It’s worth noting that throughout this exchange, I was still on hold with customer service and had not gotten a person live on the phone yet. I never did get to speak to someone directly. But, it didn’t matter. I got what I needed quickly, efficiently, and was able to move on with my day as planned. I also gained a new-found respect for flying to London and back on Delta.
As a result of this experience, my last two hours in London were spent stress-free. I did not have to worry about a grueling day/night ahead of me, or how I was going to try and conquer all odds to make my connection, or whether I’d make it to work on time on Monday. Instead, I went shopping and enjoyed the sunshine in London.
So, what can we as marketers learn from this experience? Quick response times and best serving your customers works. It’s the simplest, oldest trick in the marketing playbook, and for good reason. Treat your customers well, provide a good level of service, respond swiftly when something doesn’t go right, and they’ll respect you for it. You might even wow them and inspire a new level of loyalty.
While I imagine one minute response times may not be business as usual for @DeltaAssist, the feeling of being heard quickly when you have a legitimate issue is incredible from a customer perspective.
You can push out the best content in the world and respond in a funny, witty manner, but if you’re not there on social media when your customers need you the most, you may lose those customers.
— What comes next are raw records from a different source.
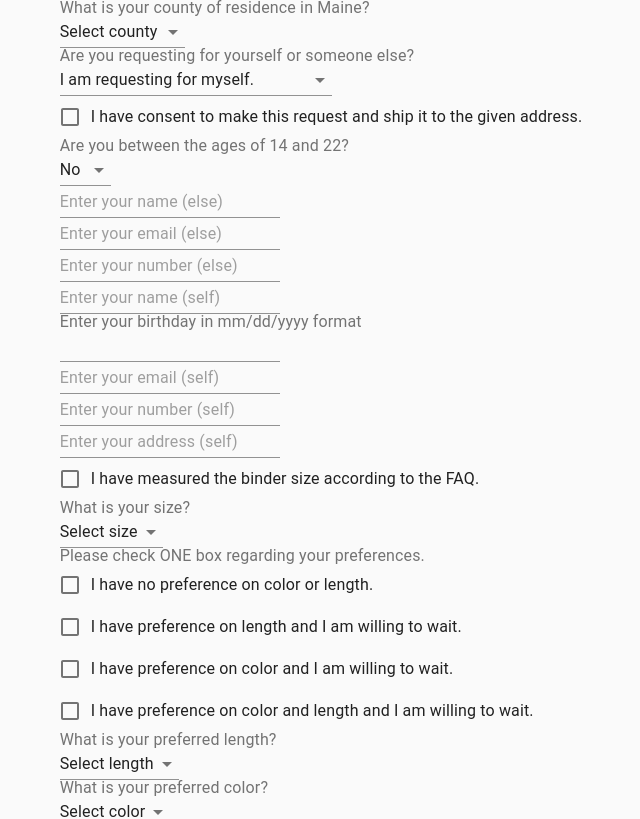
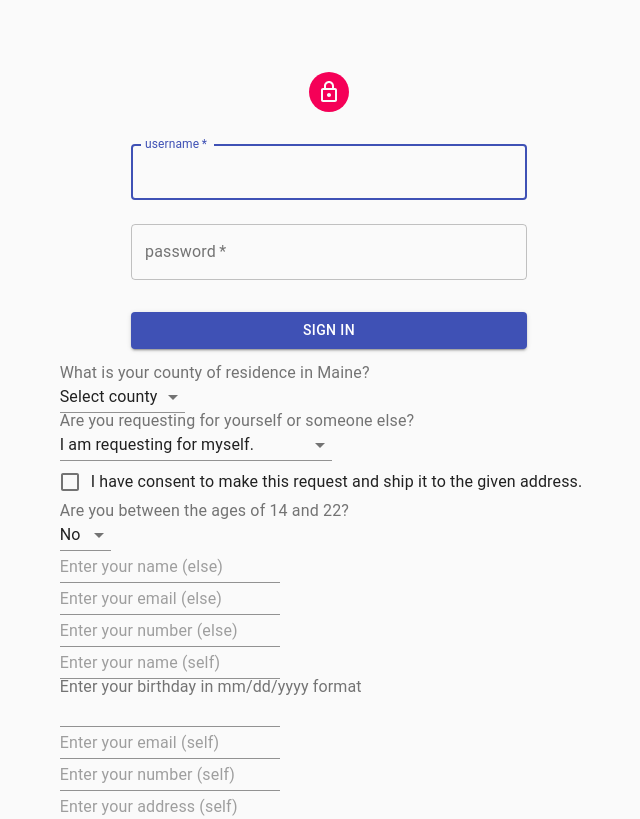
Before and after one commit to limzkil/OM-binder-program, a React (Create React App) app: page / in a window 1280 px wide. Shown: the top 819 px of the page, without its empty margins (311-951 px from the left). Built offline with nearby package versions, Linux system fonts and the light colour scheme.

Commit message:
created AdminLogin component

```diff
--- a/package.json
+++ b/package.json
@@ -5,15 +5,16 @@
   "proxy": "http://localhost:5000/",
   "dependencies": {
     "@material-ui/core": "^4.12.3",
+    "@material-ui/icons": "^4.11.2",
     "@testing-library/jest-dom": "^5.14.1",
     "@testing-library/react": "^11.2.7",
     "@testing-library/user-event": "^12.8.3",
     "axios": "^0.21.1",
-    "mongoose": "^5.13.5",
     "cors": "^2.8.5",
     "dotenv": "^8.2.0",
     "express": "^4.17.1",
     "formik": "^2.2.9",
+    "mongoose": "^5.13.5",
     "nodemailer": "^6.6.3",
     "react": "^17.0.2",
     "react-dom": "^17.0.2",
--- /dev/null
+++ b/src/AdminLogin.js
@@ -0,0 +1,75 @@
+import Avatar from '@material-ui/core/Avatar';
+import Button from '@material-ui/core/Button';
+import CssBaseline from '@material-ui/core/CssBaseline';
+import TextField from '@material-ui/core/TextField';
+import LockOutlinedIcon from '@material-ui/icons/LockOutlined';
+import { makeStyles } from '@material-ui/core/styles';
+import Container from '@material-ui/core/Container';
+
+const useStyles = makeStyles((theme) => ({
+  paper: {
+    marginTop: theme.spacing(8),
+    display: 'flex',
+    flexDirection: 'column',
+    alignItems: 'center',
+  },
+  avatar: {
+    margin: theme.spacing(1),
+    backgroundColor: theme.palette.secondary.main,
+  },
+  form: {
+    width: '100%', // Fix IE 11 issue.
+    marginTop: theme.spacing(1),
+  },
+  submit: {
+    margin: theme.spacing(3, 0, 2),
+  },
+}));
+
+export default function AdminLogin() {
+  const classes = useStyles();
+
+  return (
+    <Container component="main" maxWidth="xs">
+      <CssBaseline />
+      <div className={classes.paper}>
+        <Avatar className={classes.avatar}>
+          <LockOutlinedIcon />
+        </Avatar>
+        <form className={classes.form} noValidate>
+          <TextField
+            variant="outlined"
+            margin="normal"
+            required
+            fullWidth
+            id="email"
+            label="username"
+            name="email"
+            autoComplete="email"
+            autoFocus
+          />
+          <TextField
+            variant="outlined"
+            margin="normal"
+            required
+            fullWidth
+            name="password"
+            label="password"
+            type="password"
+            id="password"
+            autoComplete="current-password"
+          />
+          <Button
+            type="submit"
+            fullWidth
+            variant="contained"
+            color="primary"
+            className={classes.submit}
+          >
+            Sign In
+          </Button>
+        </form>
+      </div>
+    </Container>
+  );
+}
--- a/src/App.js
+++ b/src/App.js
@@ -1,5 +1,6 @@
 import React, { useState } from "react"
 import ReqForm from "./ReqForm"
+import AdminLogin from "./AdminLogin"
 // import "./App.css"
 
 function App() {
@@ -7,6 +8,7 @@
 
   return (
     <div>
+      <AdminLogin />
       <ReqForm />
     </div>
 
```
Also changed, not shown: 1 other file (tests, documents, lock files or other folders).
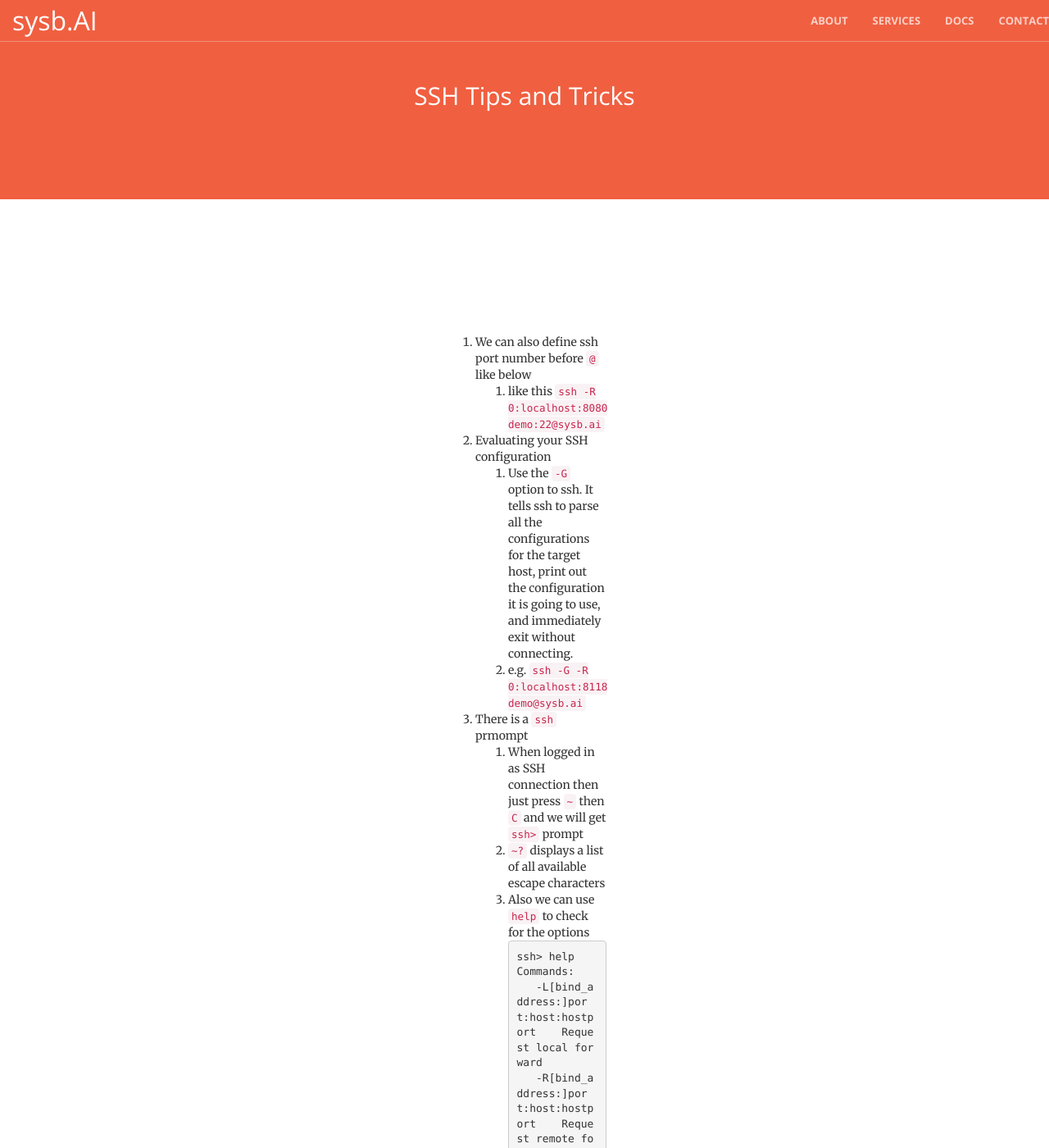
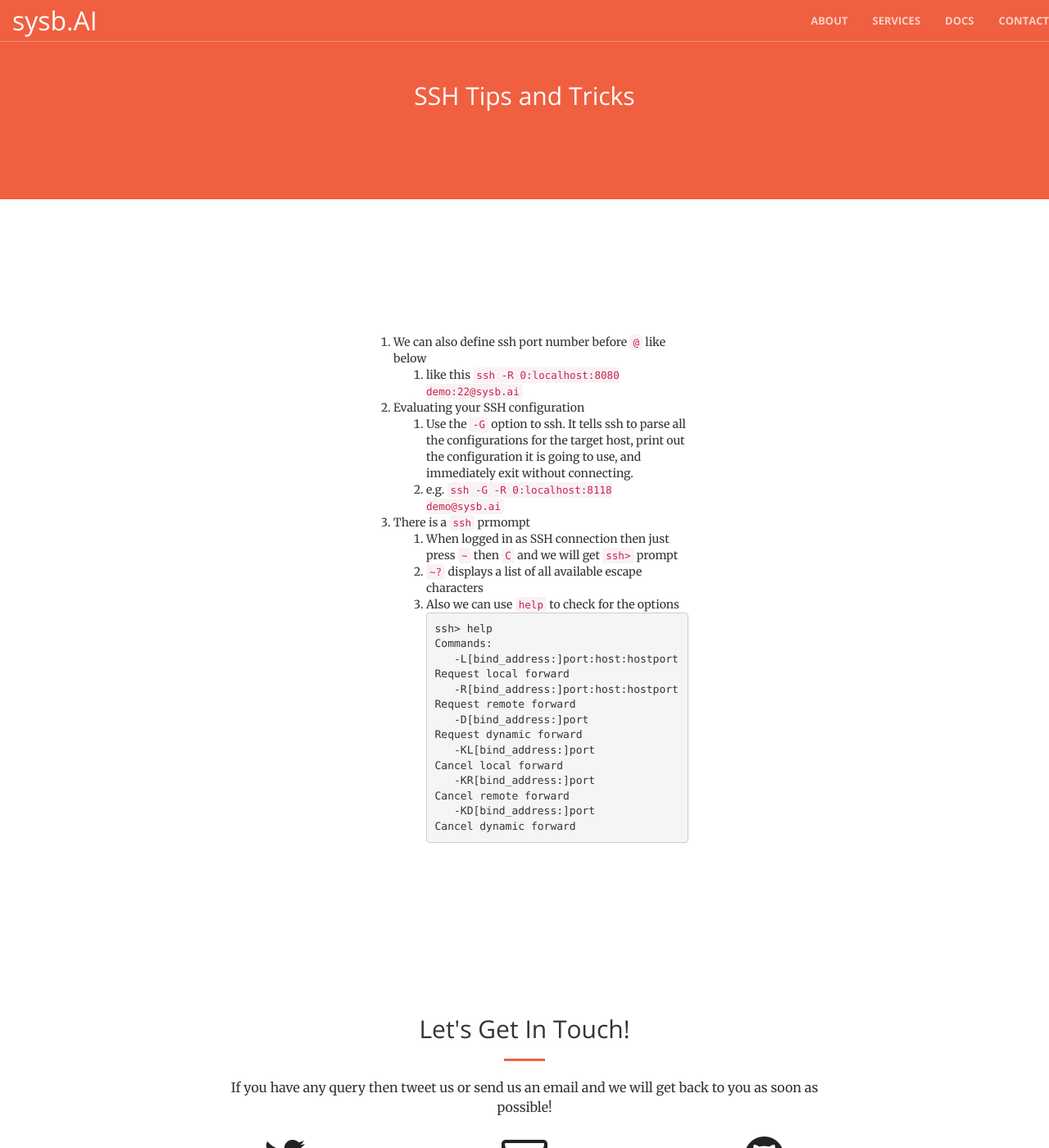
Before and after one commit to usama7628674/sysb.AI, a Jekyll site: the page built from _posts/2020-02-02-ssh-tips-and-tricks.md, in a window 1280 px wide and 1400 px high. Shown: the whole window at 82% size. Built offline with Jekyll 4.4.1, drawn with Linux system fonts in a browser that asks for light colours.

Commit message:
yet another commit

```diff
--- a/_sass/_base.scss
+++ b/_sass/_base.scss
@@ -225,8 +225,8 @@ header {
 }
 
 .content-box {
-    max-width: 200px;
-    margin: 60px auto 0;
+    max-width: 400px;
+    margin: 50px auto 0;
     @media (min-width: 992px) {
         margin: 20px auto 0;
     }
```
On the flip side, by handling a customer service issue well via social media, you have the opportunity to build brand evangelists and generate positive word-of-mouth feedback, like this blog post.
Think about how strong your customer service resources are – both traditional and social media – the next time you’re contemplating investing in a splashy marketing campaign.
As Jay Baer wisely states, “If you sell something, you make a customer today; if you help someone, you make a customer for life.”
Thank you *EP & the team @DeltaAssist. I hope that your social media customer service efforts will inspire others.Related